Quantum Chromodynamics in Extreme Environments
Quantum Chromodynamics is the theory of quarks and gluons which underlies Nuclear and High Energy physics. Despite the apparent simplicity of its principles, Quantum Chromodynamics is difficult to analyze. In principle, it should account for a wide variety of physical phenomena from low energy nuclear physics to high energy scattering processes.
One of the least understood and most challenging areas where Quantum Chromodynamics should make predictions is its thermodynamics in hot and/or neutron-rich environments. An understanding of this regime is important in order to put the experimental heavy-ion collision program, such as at Brookhaven National Laboratory's new facility, the Relativistic Heavy Ion Collider (RHIC), on a solid basis. It is also important if we are to make quantitative predictions for the physics of neutron stars and the explosive evolution of supernovas.

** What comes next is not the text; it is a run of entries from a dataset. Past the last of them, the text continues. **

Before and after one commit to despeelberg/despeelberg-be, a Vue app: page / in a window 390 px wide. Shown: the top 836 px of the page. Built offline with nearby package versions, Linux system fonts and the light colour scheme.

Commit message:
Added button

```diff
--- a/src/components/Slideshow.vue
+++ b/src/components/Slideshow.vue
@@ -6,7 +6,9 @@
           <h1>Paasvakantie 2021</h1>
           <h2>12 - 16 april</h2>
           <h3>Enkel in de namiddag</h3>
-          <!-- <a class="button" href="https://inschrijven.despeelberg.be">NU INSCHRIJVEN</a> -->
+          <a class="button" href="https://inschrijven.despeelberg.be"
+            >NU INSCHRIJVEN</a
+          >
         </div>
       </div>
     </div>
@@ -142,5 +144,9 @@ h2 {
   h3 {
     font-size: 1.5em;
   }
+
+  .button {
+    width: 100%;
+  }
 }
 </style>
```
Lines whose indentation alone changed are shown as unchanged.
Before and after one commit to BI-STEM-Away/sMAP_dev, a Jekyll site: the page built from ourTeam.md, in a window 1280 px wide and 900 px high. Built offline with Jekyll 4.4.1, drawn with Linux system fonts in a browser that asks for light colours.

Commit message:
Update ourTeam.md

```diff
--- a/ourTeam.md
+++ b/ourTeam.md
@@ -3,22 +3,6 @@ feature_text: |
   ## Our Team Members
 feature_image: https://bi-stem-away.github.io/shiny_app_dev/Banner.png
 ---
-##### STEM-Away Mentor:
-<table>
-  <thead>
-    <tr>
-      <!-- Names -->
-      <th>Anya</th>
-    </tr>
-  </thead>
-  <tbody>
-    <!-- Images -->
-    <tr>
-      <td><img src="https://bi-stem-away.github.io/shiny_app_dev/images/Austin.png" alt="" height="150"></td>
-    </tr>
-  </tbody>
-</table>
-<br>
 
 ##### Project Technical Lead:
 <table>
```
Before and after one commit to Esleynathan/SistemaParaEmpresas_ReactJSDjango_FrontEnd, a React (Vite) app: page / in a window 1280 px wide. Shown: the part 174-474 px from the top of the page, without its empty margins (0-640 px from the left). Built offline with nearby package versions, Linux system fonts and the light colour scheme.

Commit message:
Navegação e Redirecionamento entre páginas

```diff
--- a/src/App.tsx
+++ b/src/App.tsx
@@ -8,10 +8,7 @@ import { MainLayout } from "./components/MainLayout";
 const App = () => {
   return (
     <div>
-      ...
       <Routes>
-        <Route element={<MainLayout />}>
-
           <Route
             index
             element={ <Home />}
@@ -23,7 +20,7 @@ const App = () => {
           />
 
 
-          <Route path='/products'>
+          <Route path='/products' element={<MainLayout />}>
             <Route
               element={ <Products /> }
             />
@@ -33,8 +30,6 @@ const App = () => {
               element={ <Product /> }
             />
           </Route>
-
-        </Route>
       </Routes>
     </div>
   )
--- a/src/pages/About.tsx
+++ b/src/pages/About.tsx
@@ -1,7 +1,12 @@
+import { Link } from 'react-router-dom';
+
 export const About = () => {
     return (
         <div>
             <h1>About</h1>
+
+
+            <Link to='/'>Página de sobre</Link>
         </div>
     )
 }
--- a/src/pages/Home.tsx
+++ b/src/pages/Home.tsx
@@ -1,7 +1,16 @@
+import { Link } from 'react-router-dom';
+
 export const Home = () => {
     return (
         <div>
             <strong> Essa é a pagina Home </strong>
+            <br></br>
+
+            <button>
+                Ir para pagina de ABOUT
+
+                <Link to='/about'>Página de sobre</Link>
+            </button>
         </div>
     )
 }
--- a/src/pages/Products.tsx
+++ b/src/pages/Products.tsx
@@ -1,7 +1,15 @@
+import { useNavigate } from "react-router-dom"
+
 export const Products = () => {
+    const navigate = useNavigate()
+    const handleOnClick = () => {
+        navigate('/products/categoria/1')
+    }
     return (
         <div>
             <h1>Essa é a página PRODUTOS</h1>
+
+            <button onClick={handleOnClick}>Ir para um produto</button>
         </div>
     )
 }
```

During his Center appointment, Professor Kogut will write the first text on the subject, which will be published by Cambridge University Press. His past post-doctoral fellow, M. A. Stephanov, a junior faculty member of the University of Illinois at Chicago will be a second author. The book will describe the state of ongoing research, summarize the results, and outline problems. It will cover topics such as the thermodynamics of Quantum Chromodynamics, Lattice Quantum Chromodynamics, diquark condensation and color superconductivity, and the phase diagram of Quantum Chromodynamics. With the analysis of existing methods, their strengths and weaknesses, the book should aid theorists wishing to contribute to this field. The book will also help experimentalists understand the origin and background of theoretical predictions. With a reasonably self-sufficient introduction, the book should be of interest to a broad audience of scientists wishing to widen their knowledge horizon and explore possible cross-discipline connections.